## Brief
Would you please copy every line below that includes the string "instructions"?

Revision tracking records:
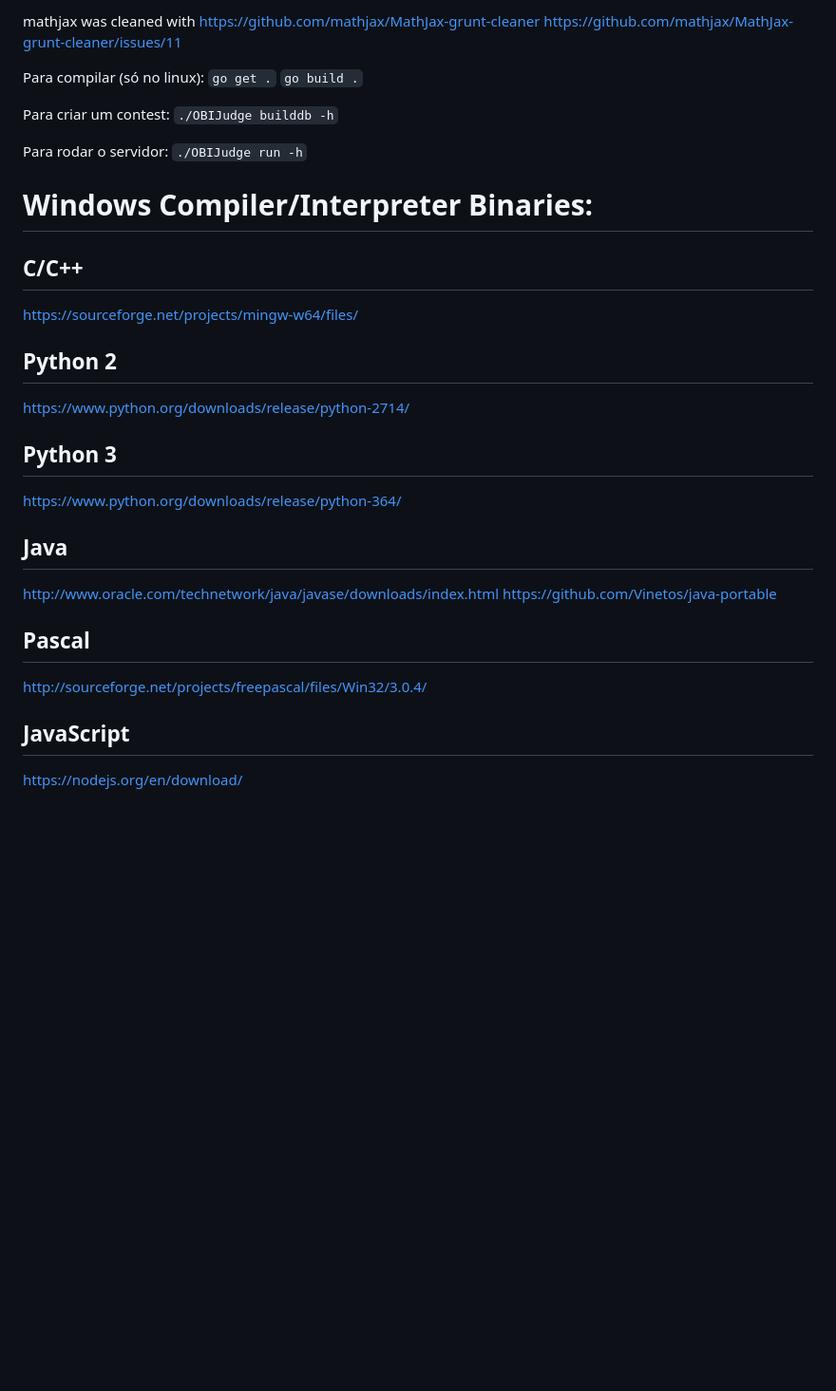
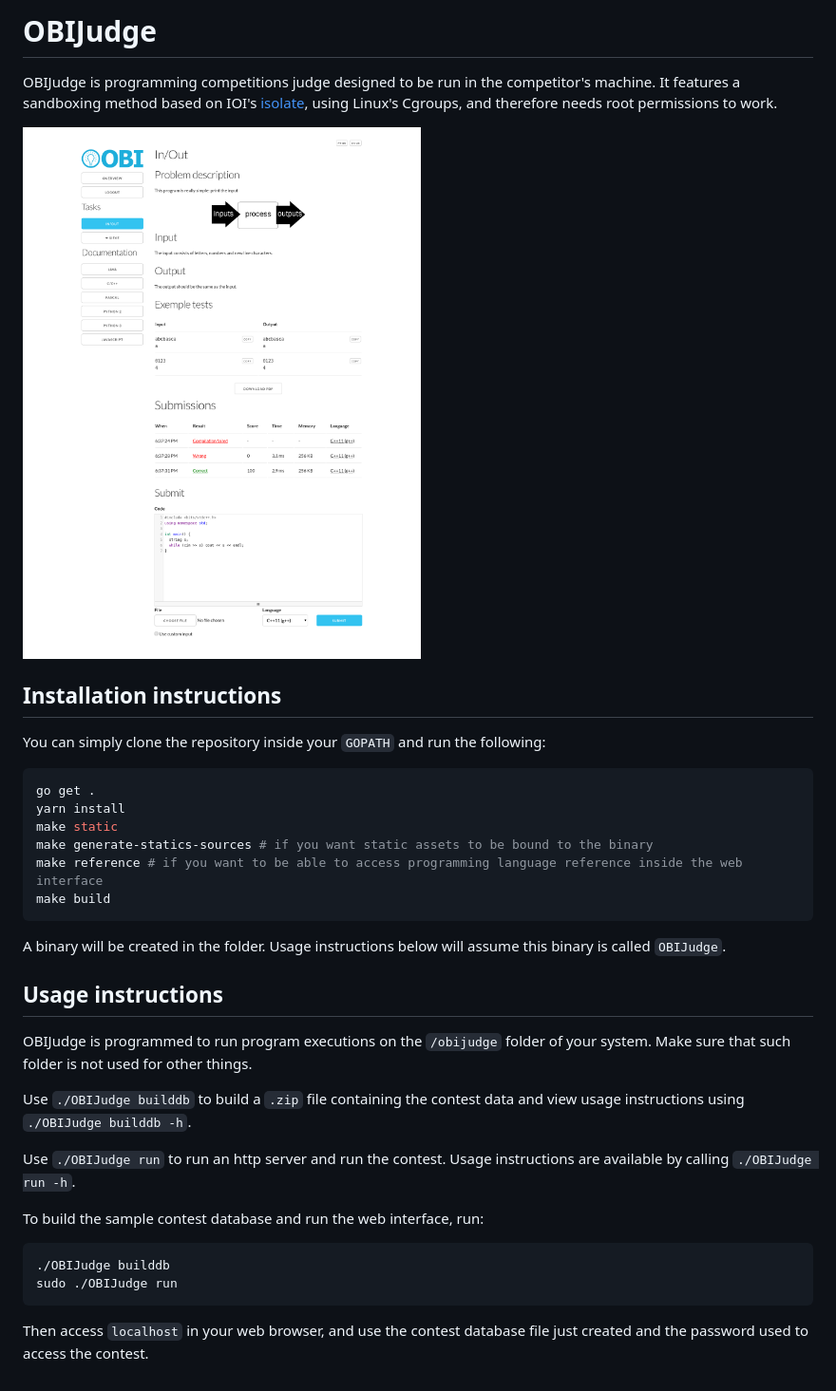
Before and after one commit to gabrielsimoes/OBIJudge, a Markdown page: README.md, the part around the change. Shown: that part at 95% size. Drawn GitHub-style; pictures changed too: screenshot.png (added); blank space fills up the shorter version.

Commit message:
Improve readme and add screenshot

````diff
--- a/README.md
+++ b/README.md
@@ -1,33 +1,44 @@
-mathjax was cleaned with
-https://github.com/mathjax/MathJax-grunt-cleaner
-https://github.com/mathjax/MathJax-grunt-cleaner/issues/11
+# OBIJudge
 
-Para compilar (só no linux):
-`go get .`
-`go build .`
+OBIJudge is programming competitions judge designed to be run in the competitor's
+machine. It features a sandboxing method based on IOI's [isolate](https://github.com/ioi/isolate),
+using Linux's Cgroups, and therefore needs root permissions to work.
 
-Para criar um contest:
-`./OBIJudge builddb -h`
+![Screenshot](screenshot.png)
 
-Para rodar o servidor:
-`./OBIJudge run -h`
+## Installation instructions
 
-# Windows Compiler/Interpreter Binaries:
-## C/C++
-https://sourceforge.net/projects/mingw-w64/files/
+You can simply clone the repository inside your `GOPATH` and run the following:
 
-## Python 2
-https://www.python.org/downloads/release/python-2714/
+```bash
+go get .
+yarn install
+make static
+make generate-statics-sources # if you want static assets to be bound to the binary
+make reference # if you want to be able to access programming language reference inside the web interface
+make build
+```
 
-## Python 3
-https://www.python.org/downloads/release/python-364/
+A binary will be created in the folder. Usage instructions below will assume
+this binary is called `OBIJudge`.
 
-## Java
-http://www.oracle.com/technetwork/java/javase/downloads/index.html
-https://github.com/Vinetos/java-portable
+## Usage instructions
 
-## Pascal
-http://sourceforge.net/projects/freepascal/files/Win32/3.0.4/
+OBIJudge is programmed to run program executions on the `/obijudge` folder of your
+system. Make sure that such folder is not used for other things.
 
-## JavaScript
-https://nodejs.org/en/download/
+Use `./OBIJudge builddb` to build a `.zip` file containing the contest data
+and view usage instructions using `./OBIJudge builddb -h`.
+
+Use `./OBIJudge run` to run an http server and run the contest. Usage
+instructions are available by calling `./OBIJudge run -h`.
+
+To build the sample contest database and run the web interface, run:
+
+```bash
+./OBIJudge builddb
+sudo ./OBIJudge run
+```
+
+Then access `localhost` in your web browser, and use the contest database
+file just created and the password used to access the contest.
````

--

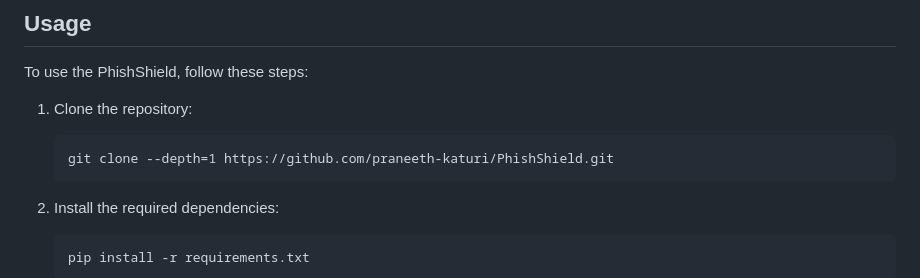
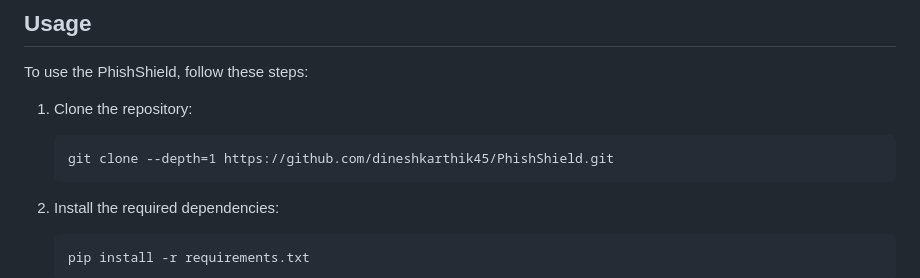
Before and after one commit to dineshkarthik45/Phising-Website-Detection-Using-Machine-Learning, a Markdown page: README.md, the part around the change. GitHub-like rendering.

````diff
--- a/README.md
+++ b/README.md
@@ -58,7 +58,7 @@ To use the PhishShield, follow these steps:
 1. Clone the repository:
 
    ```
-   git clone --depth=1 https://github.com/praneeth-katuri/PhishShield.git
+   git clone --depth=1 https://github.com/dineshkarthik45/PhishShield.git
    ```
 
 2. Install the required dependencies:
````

--

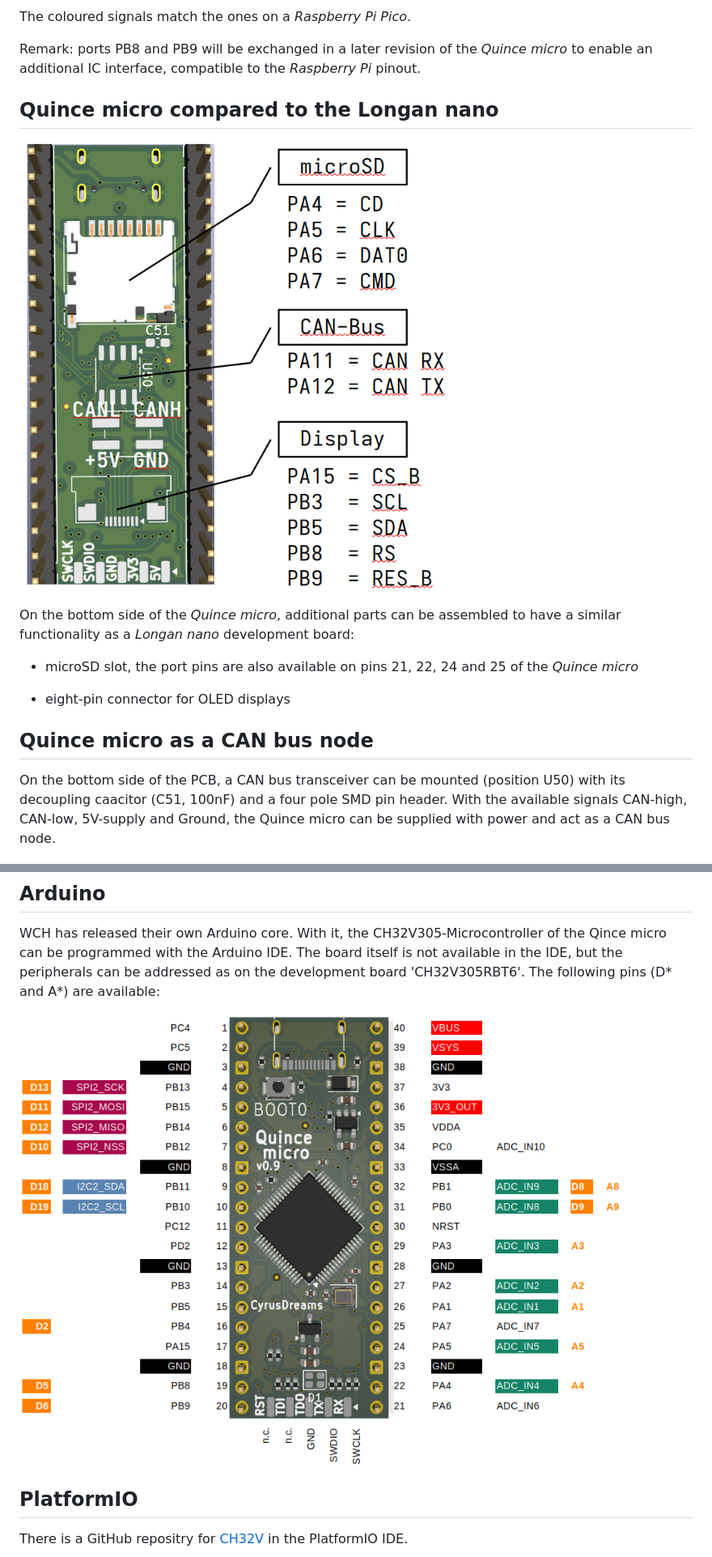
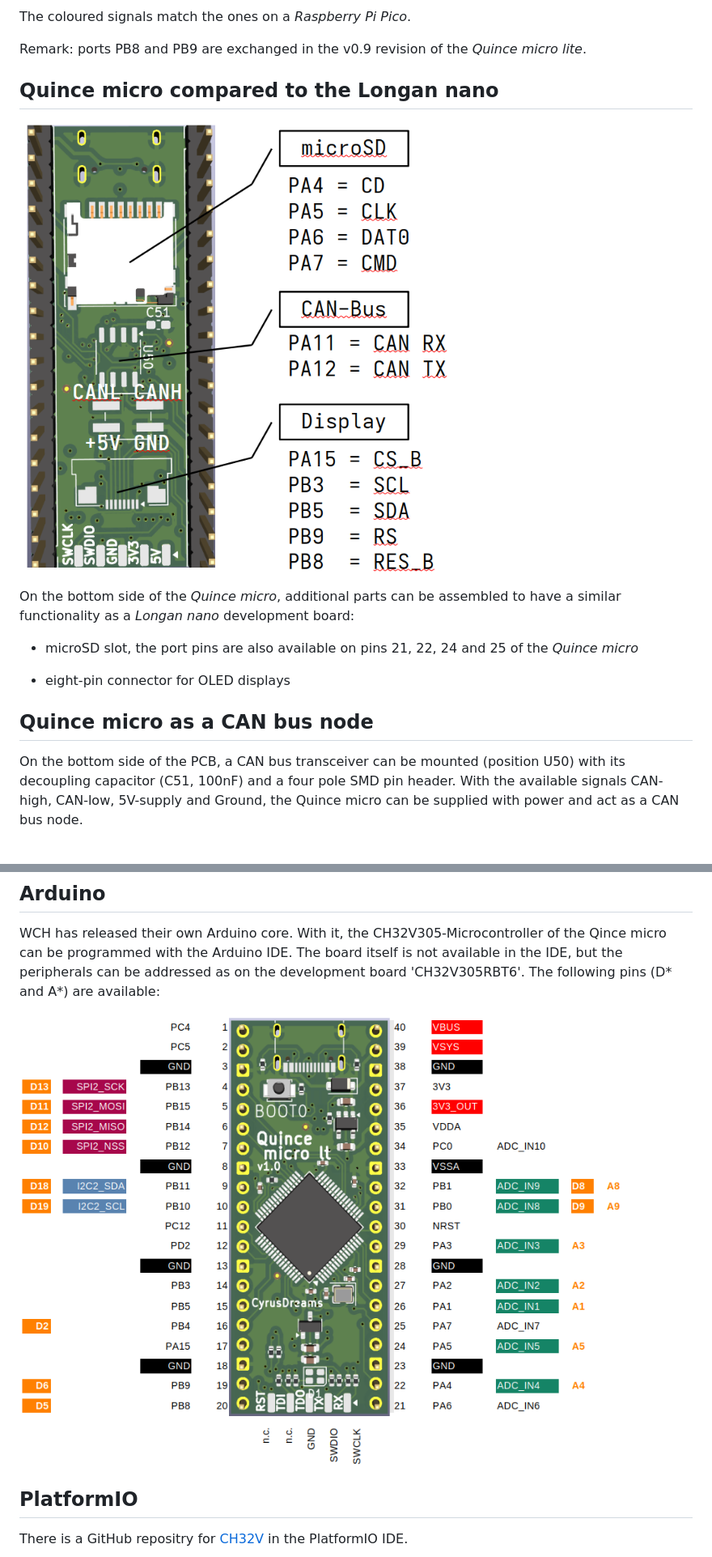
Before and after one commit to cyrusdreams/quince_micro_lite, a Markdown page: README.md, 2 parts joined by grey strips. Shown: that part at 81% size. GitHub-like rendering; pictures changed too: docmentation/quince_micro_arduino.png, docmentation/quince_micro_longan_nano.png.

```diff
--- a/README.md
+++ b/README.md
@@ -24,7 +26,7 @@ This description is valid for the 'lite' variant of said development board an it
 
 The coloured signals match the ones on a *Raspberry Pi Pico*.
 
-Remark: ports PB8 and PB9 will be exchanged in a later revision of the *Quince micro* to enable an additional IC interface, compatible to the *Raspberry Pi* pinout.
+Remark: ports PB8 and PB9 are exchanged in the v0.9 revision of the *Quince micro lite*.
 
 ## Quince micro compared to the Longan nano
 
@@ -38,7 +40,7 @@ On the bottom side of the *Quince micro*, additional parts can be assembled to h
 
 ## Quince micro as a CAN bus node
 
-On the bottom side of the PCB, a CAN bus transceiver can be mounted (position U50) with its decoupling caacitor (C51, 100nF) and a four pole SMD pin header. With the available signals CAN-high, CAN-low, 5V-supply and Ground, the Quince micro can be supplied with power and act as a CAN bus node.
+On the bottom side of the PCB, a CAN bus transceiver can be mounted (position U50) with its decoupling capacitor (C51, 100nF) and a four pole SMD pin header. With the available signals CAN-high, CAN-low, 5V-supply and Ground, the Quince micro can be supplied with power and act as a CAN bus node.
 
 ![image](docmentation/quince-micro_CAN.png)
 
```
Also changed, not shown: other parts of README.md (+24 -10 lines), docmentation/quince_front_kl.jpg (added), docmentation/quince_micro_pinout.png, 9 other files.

## Answer area
+## Installation instructions
+A binary will be created in the folder. Usage instructions below will assume
+## Usage instructions
+and view usage instructions using `./OBIJudge builddb -h`.
+instructions are available by calling `./OBIJudge run -h`.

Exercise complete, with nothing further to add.